(EXERCISE MATERIALS)

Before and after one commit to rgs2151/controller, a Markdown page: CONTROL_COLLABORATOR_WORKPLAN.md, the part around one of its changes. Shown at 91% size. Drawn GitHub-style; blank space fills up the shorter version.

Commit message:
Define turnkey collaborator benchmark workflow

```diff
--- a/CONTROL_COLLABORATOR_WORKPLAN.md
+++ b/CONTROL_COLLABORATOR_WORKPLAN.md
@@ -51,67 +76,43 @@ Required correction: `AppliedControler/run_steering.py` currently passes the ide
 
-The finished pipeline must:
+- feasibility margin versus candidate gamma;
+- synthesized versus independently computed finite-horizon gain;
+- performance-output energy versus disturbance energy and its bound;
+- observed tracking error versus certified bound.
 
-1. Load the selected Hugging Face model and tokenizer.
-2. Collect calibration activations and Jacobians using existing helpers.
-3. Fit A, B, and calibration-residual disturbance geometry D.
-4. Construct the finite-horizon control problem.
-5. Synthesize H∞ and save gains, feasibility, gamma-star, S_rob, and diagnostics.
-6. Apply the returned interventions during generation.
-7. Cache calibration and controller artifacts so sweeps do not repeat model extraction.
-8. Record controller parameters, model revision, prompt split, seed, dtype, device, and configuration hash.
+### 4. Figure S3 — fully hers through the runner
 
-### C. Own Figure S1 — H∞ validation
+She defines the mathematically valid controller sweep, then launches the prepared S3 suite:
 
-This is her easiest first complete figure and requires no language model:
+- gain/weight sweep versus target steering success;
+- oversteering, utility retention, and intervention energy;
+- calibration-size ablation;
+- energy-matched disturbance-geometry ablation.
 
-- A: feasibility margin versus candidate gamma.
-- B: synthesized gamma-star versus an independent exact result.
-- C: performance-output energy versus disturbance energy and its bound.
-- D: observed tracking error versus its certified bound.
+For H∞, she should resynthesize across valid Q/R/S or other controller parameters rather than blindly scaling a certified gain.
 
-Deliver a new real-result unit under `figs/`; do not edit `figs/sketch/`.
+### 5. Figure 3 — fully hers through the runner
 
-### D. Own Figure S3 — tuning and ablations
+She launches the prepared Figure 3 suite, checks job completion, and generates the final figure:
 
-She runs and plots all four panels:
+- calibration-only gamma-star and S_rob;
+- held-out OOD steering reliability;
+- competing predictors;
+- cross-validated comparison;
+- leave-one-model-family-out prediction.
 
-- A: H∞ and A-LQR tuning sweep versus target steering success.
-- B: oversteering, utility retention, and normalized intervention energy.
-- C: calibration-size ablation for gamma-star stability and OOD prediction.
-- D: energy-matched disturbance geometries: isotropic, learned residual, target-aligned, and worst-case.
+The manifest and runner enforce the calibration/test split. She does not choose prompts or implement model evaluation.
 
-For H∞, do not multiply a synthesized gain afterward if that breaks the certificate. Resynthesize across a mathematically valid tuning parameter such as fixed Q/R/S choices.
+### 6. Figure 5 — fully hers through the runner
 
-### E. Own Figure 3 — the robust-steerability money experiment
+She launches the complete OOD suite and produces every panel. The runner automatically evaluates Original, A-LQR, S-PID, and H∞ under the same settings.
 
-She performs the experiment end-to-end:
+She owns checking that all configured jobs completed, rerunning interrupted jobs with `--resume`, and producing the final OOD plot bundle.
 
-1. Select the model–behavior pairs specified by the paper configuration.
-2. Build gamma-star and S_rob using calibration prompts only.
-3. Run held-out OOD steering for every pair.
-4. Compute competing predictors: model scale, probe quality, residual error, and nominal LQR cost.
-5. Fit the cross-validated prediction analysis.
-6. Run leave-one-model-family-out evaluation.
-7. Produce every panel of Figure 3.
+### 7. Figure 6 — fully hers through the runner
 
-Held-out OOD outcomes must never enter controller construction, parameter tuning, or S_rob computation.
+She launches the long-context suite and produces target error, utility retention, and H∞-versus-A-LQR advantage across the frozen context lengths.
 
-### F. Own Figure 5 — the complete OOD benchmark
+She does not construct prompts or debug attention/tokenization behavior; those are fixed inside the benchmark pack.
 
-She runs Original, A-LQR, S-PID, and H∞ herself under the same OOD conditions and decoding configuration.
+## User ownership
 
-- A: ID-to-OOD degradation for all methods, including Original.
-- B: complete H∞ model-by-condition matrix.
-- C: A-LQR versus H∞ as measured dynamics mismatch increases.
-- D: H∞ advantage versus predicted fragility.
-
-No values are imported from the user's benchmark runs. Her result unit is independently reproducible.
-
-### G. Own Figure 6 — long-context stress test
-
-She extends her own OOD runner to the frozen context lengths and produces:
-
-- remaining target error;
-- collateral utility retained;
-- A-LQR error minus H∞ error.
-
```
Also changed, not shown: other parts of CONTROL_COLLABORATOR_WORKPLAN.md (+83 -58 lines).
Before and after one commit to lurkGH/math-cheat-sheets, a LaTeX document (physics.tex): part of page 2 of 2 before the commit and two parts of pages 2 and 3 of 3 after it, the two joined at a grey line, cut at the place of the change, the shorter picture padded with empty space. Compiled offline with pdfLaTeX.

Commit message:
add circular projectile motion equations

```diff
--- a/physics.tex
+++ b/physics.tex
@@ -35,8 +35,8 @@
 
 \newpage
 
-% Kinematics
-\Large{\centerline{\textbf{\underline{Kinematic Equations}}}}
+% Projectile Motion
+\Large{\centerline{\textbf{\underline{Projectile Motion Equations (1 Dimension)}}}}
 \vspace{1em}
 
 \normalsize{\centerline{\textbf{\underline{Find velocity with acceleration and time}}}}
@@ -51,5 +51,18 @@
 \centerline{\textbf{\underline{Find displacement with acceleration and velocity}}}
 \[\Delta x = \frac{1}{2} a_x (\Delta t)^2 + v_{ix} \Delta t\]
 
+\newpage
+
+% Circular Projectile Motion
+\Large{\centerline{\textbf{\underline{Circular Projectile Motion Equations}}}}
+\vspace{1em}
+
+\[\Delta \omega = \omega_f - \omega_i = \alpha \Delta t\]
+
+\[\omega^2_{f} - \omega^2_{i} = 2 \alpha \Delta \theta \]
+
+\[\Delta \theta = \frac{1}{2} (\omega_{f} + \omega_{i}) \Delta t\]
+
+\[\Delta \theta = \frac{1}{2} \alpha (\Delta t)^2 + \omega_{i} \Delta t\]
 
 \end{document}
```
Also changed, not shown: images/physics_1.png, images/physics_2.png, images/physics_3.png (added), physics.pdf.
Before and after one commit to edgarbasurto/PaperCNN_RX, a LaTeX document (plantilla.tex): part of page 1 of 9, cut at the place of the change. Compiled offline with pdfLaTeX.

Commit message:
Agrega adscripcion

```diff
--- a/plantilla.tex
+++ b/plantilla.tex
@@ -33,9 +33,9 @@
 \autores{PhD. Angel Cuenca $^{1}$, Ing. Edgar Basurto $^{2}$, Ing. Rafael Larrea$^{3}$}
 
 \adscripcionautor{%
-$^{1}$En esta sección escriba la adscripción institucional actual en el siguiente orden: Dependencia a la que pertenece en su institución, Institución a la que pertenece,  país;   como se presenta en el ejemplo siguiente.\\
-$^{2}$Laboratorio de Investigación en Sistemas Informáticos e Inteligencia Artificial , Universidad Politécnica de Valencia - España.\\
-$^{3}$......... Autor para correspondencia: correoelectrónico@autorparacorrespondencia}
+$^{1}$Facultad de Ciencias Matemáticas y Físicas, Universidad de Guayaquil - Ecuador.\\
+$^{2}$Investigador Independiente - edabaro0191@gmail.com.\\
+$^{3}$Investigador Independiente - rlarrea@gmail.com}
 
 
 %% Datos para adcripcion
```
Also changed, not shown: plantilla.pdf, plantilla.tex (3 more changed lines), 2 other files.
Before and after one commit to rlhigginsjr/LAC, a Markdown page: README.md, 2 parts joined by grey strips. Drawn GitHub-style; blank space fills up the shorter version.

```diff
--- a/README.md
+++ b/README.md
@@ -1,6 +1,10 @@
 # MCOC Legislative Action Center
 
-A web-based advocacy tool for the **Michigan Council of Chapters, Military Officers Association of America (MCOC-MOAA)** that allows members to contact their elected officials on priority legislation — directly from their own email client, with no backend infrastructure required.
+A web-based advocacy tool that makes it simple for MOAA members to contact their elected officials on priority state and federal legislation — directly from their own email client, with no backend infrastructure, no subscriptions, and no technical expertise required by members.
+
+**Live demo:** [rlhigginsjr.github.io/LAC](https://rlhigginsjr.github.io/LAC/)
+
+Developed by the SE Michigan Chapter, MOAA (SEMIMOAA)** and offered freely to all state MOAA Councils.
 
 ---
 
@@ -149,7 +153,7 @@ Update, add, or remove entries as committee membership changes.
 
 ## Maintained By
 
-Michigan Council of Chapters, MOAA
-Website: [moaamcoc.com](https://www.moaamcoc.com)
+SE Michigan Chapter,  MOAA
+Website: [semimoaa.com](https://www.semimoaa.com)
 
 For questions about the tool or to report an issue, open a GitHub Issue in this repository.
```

(End EXERCISE MATERIALS)

> _ASSIGNMENT_
Every line that holds the word "prediction" should be copied from the records above.

> _RESPONSE FOR THIS EXERCISE_
+- leave-one-model-family-out prediction.
-- C: calibration-size ablation for gamma-star stability and OOD prediction.
-5. Fit the cross-validated prediction analysis.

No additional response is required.